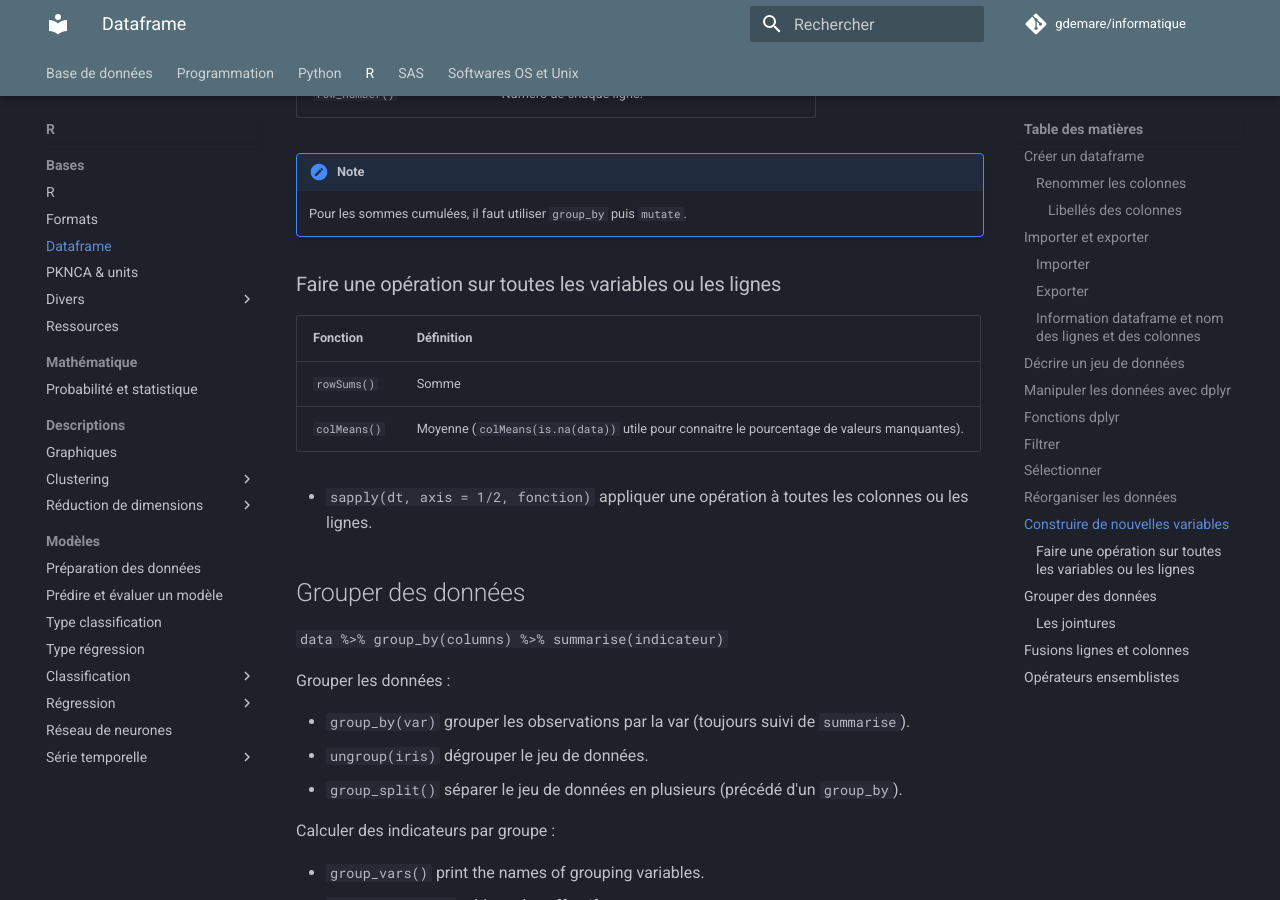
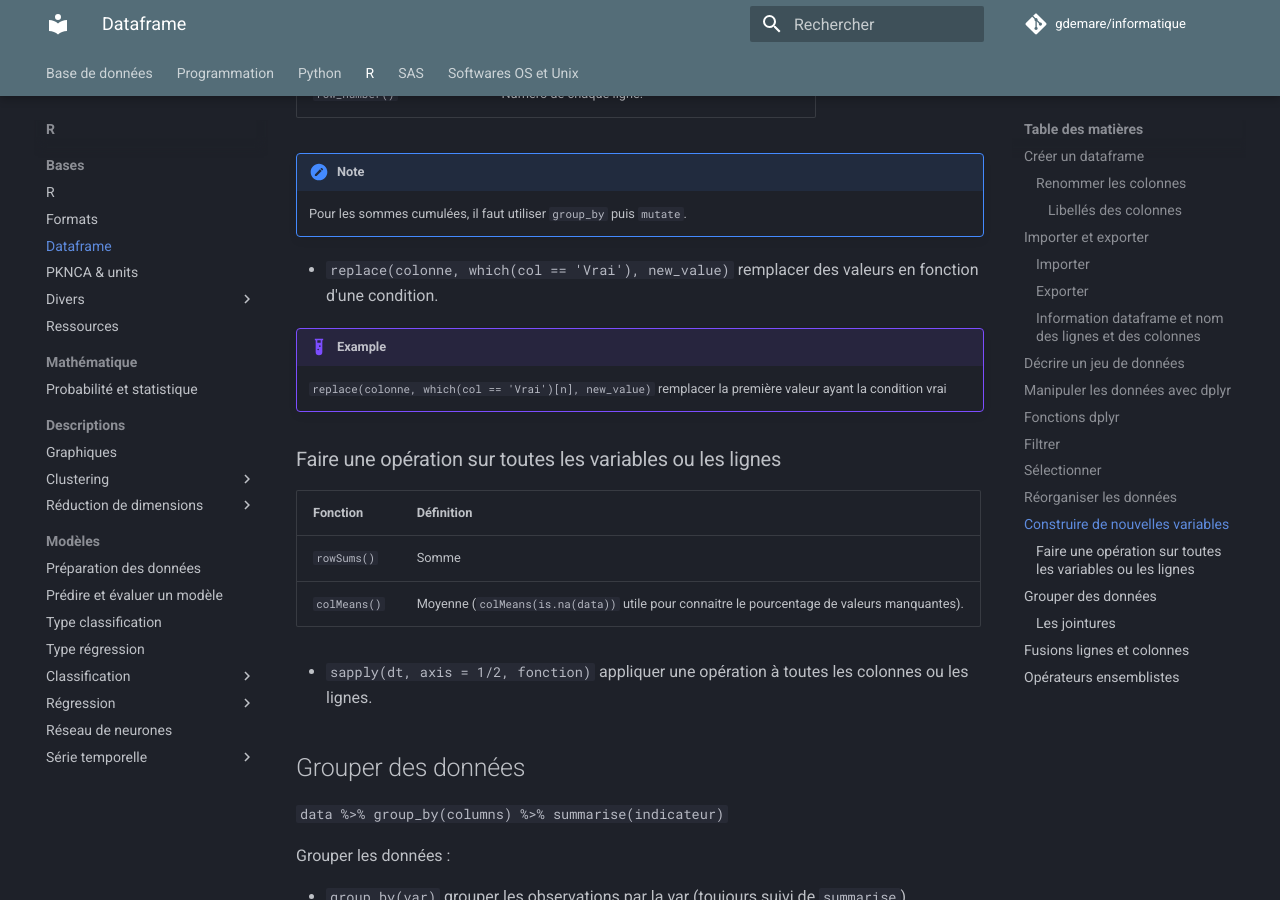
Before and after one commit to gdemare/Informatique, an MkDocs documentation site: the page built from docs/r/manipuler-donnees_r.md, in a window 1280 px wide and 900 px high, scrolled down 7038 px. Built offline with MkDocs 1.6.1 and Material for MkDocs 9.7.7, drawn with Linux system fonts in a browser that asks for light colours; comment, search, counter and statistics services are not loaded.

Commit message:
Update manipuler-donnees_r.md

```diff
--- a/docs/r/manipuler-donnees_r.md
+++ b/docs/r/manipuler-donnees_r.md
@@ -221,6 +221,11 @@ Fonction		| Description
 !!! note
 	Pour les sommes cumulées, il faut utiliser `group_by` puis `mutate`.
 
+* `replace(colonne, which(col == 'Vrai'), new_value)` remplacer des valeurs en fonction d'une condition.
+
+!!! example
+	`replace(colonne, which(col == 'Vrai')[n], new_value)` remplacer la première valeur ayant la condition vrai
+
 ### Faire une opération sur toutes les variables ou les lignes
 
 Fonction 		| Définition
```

— Task description —
Could you tally the lines of the listing above that contain the word "replace"? Give the number by itself.

— Solution to the problem —
2